**Directions for this task**
Repeat the records in full, exactly.

**Exercise input**
- - -

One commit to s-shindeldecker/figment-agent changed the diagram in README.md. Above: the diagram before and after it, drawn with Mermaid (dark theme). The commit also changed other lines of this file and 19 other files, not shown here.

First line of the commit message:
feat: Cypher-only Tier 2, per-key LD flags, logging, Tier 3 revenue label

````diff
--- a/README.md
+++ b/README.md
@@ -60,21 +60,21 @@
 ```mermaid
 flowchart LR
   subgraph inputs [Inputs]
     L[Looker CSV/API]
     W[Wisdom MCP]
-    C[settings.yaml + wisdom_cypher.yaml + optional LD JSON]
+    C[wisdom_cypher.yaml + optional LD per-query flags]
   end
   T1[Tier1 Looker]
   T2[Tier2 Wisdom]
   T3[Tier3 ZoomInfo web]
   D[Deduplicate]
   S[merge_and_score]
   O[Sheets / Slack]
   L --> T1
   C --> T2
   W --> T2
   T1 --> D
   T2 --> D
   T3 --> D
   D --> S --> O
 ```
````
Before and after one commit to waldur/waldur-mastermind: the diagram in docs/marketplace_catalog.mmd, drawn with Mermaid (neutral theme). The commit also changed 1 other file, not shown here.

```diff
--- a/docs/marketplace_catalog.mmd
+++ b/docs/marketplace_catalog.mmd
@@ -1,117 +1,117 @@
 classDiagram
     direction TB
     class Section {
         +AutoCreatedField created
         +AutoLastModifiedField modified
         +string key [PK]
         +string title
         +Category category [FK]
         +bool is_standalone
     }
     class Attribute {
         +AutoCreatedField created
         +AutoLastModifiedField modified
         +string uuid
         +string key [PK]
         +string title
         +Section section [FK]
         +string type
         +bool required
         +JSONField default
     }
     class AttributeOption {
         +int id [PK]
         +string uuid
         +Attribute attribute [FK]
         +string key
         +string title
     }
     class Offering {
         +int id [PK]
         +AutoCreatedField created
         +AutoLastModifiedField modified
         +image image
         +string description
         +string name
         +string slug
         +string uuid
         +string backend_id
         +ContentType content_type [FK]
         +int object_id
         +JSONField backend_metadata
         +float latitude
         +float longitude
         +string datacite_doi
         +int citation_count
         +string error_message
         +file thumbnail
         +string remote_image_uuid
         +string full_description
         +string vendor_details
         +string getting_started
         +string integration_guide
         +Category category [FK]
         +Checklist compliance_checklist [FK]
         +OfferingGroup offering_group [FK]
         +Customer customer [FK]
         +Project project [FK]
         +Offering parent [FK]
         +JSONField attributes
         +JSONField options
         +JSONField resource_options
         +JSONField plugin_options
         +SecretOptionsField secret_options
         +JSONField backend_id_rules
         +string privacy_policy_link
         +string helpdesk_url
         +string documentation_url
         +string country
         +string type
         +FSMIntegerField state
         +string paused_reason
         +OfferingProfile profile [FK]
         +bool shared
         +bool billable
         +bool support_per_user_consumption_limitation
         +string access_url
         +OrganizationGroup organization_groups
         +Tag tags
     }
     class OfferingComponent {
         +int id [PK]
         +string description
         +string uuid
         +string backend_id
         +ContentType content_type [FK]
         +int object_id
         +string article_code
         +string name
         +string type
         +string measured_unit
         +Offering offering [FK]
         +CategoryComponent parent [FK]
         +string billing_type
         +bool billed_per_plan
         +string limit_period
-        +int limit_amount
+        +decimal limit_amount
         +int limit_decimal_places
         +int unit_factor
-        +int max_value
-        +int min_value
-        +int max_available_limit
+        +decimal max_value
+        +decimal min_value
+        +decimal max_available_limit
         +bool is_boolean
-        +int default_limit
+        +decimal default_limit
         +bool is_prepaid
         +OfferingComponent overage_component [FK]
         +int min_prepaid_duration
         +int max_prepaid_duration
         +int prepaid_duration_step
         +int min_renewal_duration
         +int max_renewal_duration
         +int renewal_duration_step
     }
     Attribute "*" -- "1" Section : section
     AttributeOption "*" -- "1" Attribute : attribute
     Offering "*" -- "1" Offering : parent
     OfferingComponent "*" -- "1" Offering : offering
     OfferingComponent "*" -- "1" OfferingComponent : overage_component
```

- - -

**Exercise result**
One commit to s-shindeldecker/figment-agent changed the diagram in README.md. Above: the diagram before and after it, drawn with Mermaid (dark theme). The commit also changed other lines of this file and 19 other files, not shown here.

First line of the commit message:
feat: Cypher-only Tier 2, per-key LD flags, logging, Tier 3 revenue label

````diff
--- a/README.md
+++ b/README.md
@@ -60,21 +60,21 @@
 ```mermaid
 flowchart LR
   subgraph inputs [Inputs]
     L[Looker CSV/API]
     W[Wisdom MCP]
-    C[settings.yaml + wisdom_cypher.yaml + optional LD JSON]
+    C[wisdom_cypher.yaml + optional LD per-query flags]
   end
   T1[Tier1 Looker]
   T2[Tier2 Wisdom]
   T3[Tier3 ZoomInfo web]
   D[Deduplicate]
   S[merge_and_score]
   O[Sheets / Slack]
   L --> T1
   C --> T2
   W --> T2
   T1 --> D
   T2 --> D
   T3 --> D
   D --> S --> O
 ```
````
Before and after one commit to waldur/waldur-mastermind: the diagram in docs/marketplace_catalog.mmd, drawn with Mermaid (neutral theme). The commit also changed 1 other file, not shown here.

```diff
--- a/docs/marketplace_catalog.mmd
+++ b/docs/marketplace_catalog.mmd
@@ -1,117 +1,117 @@
 classDiagram
     direction TB
     class Section {
         +AutoCreatedField created
         +AutoLastModifiedField modified
         +string key [PK]
         +string title
         +Category category [FK]
         +bool is_standalone
     }
     class Attribute {
         +AutoCreatedField created
         +AutoLastModifiedField modified
         +string uuid
         +string key [PK]
         +string title
         +Section section [FK]
         +string type
         +bool required
         +JSONField default
     }
     class AttributeOption {
         +int id [PK]
         +string uuid
         +Attribute attribute [FK]
         +string key
         +string title
     }
     class Offering {
         +int id [PK]
         +AutoCreatedField created
         +AutoLastModifiedField modified
         +image image
         +string description
         +string name
         +string slug
         +string uuid
         +string backend_id
         +ContentType content_type [FK]
         +int object_id
         +JSONField backend_metadata
         +float latitude
         +float longitude
         +string datacite_doi
         +int citation_count
         +string error_message
         +file thumbnail
         +string remote_image_uuid
         +string full_description
         +string vendor_details
         +string getting_started
         +string integration_guide
         +Category category [FK]
         +Checklist compliance_checklist [FK]
         +OfferingGroup offering_group [FK]
         +Customer customer [FK]
         +Project project [FK]
         +Offering parent [FK]
         +JSONField attributes
         +JSONField options
         +JSONField resource_options
         +JSONField plugin_options
         +SecretOptionsField secret_options
         +JSONField backend_id_rules
         +string privacy_policy_link
         +string helpdesk_url
         +string documentation_url
         +string country
         +string type
         +FSMIntegerField state
         +string paused_reason
         +OfferingProfile profile [FK]
         +bool shared
         +bool billable
         +bool support_per_user_consumption_limitation
         +string access_url
         +OrganizationGroup organization_groups
         +Tag tags
     }
     class OfferingComponent {
         +int id [PK]
         +string description
         +string uuid
         +string backend_id
         +ContentType content_type [FK]
         +int object_id
         +string article_code
         +string name
         +string type
         +string measured_unit
         +Offering offering [FK]
         +CategoryComponent parent [FK]
         +string billing_type
         +bool billed_per_plan
         +string limit_period
-        +int limit_amount
+        +decimal limit_amount
         +int limit_decimal_places
         +int unit_factor
-        +int max_value
-        +int min_value
-        +int max_available_limit
+        +decimal max_value
+        +decimal min_value
+        +decimal max_available_limit
         +bool is_boolean
-        +int default_limit
+        +decimal default_limit
         +bool is_prepaid
         +OfferingComponent overage_component [FK]
         +int min_prepaid_duration
         +int max_prepaid_duration
         +int prepaid_duration_step
         +int min_renewal_duration
         +int max_renewal_duration
         +int renewal_duration_step
     }
     Attribute "*" -- "1" Section : section
     AttributeOption "*" -- "1" Attribute : attribute
     Offering "*" -- "1" Offering : parent
     OfferingComponent "*" -- "1" Offering : offering
     OfferingComponent "*" -- "1" OfferingComponent : overage_component
```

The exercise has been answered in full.